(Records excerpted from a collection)
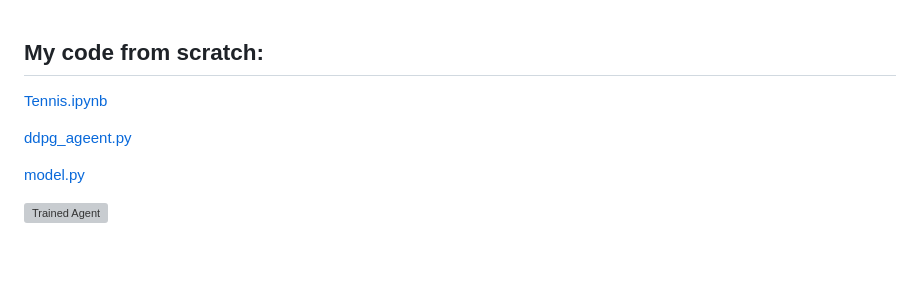
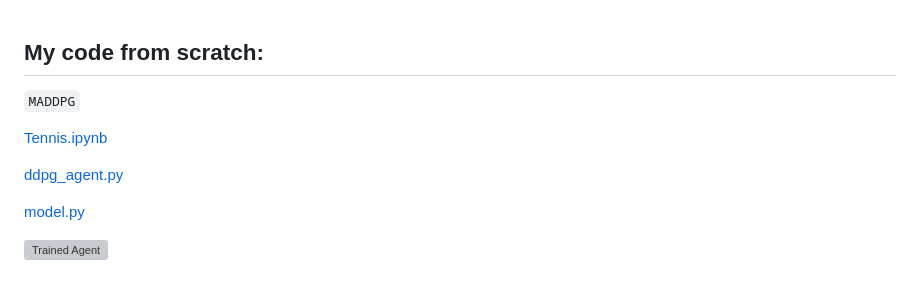
Before and after one commit to bmaxdk/DeepRL-ND-Collaboration-Competition, a Markdown page: README.md, the part around the change. GitHub-like rendering; blank space fills up the shorter version; grey boxes are pictures that could not be loaded.

```diff
--- a/README.md
+++ b/README.md
@@ -2,9 +2,11 @@
 
 [image1]:https://github.com/bmaxdk/DeepRL-ND-Collaboration-Competition/blob/main/img_tennis_play.png "Trained Agent"
 ## My code from scratch:
+`MADDPG`
+
 [Tennis.ipynb](https://github.com/bmaxdk/DeepRL-ND-Collaboration-Competition/blob/main/Tennis.ipynb)
 
-[ddpg_ageent.py](https://github.com/bmaxdk/DeepRL-ND-Collaboration-Competition/blob/main/ddpg_agent.py)
+[ddpg_agent.py](https://github.com/bmaxdk/DeepRL-ND-Collaboration-Competition/blob/main/ddpg_agent.py)
 
 [model.py](https://github.com/bmaxdk/DeepRL-ND-Collaboration-Competition/blob/main/model.py)
 
```
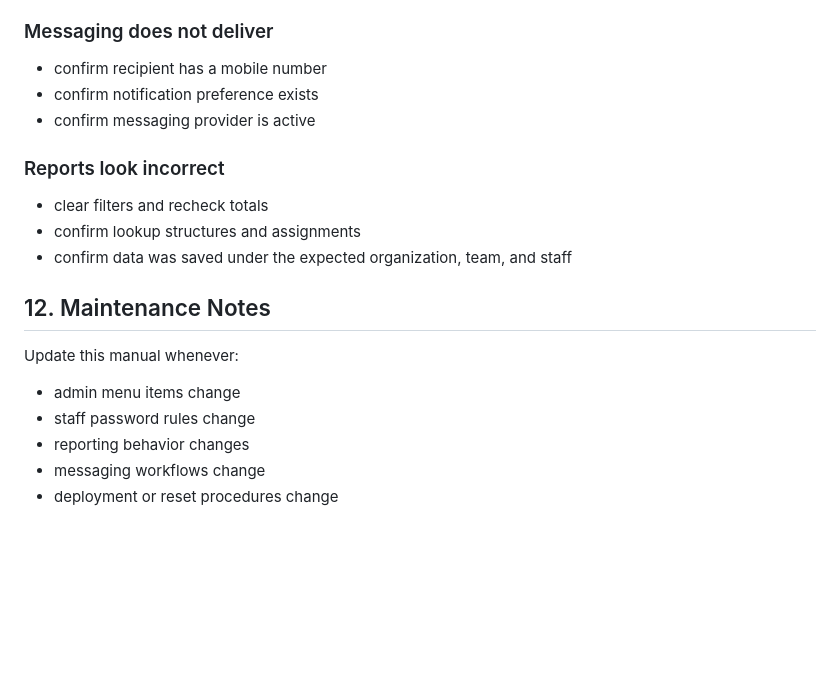
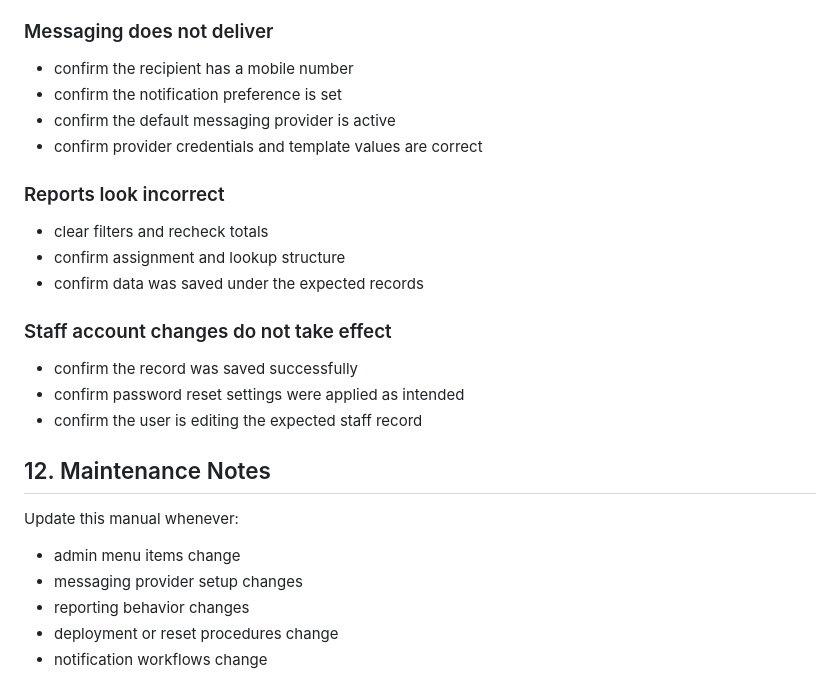
Before and after one commit to johnnybe8008/SSSBookOne, a Markdown page: docs/ADMIN_USER_MANUAL.md, the part around one of its changes. Drawn GitHub-style; blank space fills up the shorter version.

```diff
--- a/docs/ADMIN_USER_MANUAL.md
+++ b/docs/ADMIN_USER_MANUAL.md
@@ -163,21 +153,28 @@ Admins involved in release or deployment support should remember:
 ### Messaging does not deliver
 
-- confirm recipient has a mobile number
-- confirm notification preference exists
-- confirm messaging provider is active
+- confirm the recipient has a mobile number
+- confirm the notification preference is set
+- confirm the default messaging provider is active
+- confirm provider credentials and template values are correct
 
 ### Reports look incorrect
 
 - clear filters and recheck totals
-- confirm lookup structures and assignments
-- confirm data was saved under the expected organization, team, and staff
+- confirm assignment and lookup structure
+- confirm data was saved under the expected records
+
+### Staff account changes do not take effect
+
+- confirm the record was saved successfully
+- confirm password reset settings were applied as intended
+- confirm the user is editing the expected staff record
 
 ## 12. Maintenance Notes
 
 Update this manual whenever:
 
 - admin menu items change
-- staff password rules change
+- messaging provider setup changes
 - reporting behavior changes
-- messaging workflows change
 - deployment or reset procedures change
+- notification workflows change
```
Also changed, not shown: other parts of docs/ADMIN_USER_MANUAL.md (+80 -90 lines).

● **WHAT TO PRODUCE**
Your answer must be an exact copy of every entry, with the pictures left out.

● **YOUR SOLUTION**
Before and after one commit to bmaxdk/DeepRL-ND-Collaboration-Competition, a Markdown page: README.md, the part around the change. GitHub-like rendering; blank space fills up the shorter version; grey boxes are pictures that could not be loaded.

```diff
--- a/README.md
+++ b/README.md
@@ -2,9 +2,11 @@
 
 [image1]:https://github.com/bmaxdk/DeepRL-ND-Collaboration-Competition/blob/main/img_tennis_play.png "Trained Agent"
 ## My code from scratch:
+`MADDPG`
+
 [Tennis.ipynb](https://github.com/bmaxdk/DeepRL-ND-Collaboration-Competition/blob/main/Tennis.ipynb)
 
-[ddpg_ageent.py](https://github.com/bmaxdk/DeepRL-ND-Collaboration-Competition/blob/main/ddpg_agent.py)
+[ddpg_agent.py](https://github.com/bmaxdk/DeepRL-ND-Collaboration-Competition/blob/main/ddpg_agent.py)
 
 [model.py](https://github.com/bmaxdk/DeepRL-ND-Collaboration-Competition/blob/main/model.py)
 
```
Before and after one commit to johnnybe8008/SSSBookOne, a Markdown page: docs/ADMIN_USER_MANUAL.md, the part around one of its changes. Drawn GitHub-style; blank space fills up the shorter version.

```diff
--- a/docs/ADMIN_USER_MANUAL.md
+++ b/docs/ADMIN_USER_MANUAL.md
@@ -163,21 +153,28 @@ Admins involved in release or deployment support should remember:
 ### Messaging does not deliver
 
-- confirm recipient has a mobile number
-- confirm notification preference exists
-- confirm messaging provider is active
+- confirm the recipient has a mobile number
+- confirm the notification preference is set
+- confirm the default messaging provider is active
+- confirm provider credentials and template values are correct
 
 ### Reports look incorrect
 
 - clear filters and recheck totals
-- confirm lookup structures and assignments
-- confirm data was saved under the expected organization, team, and staff
+- confirm assignment and lookup structure
+- confirm data was saved under the expected records
+
+### Staff account changes do not take effect
+
+- confirm the record was saved successfully
+- confirm password reset settings were applied as intended
+- confirm the user is editing the expected staff record
 
 ## 12. Maintenance Notes
 
 Update this manual whenever:
 
 - admin menu items change
-- staff password rules change
+- messaging provider setup changes
 - reporting behavior changes
-- messaging workflows change
 - deployment or reset procedures change
+- notification workflows change
```
Also changed, not shown: other parts of docs/ADMIN_USER_MANUAL.md (+80 -90 lines).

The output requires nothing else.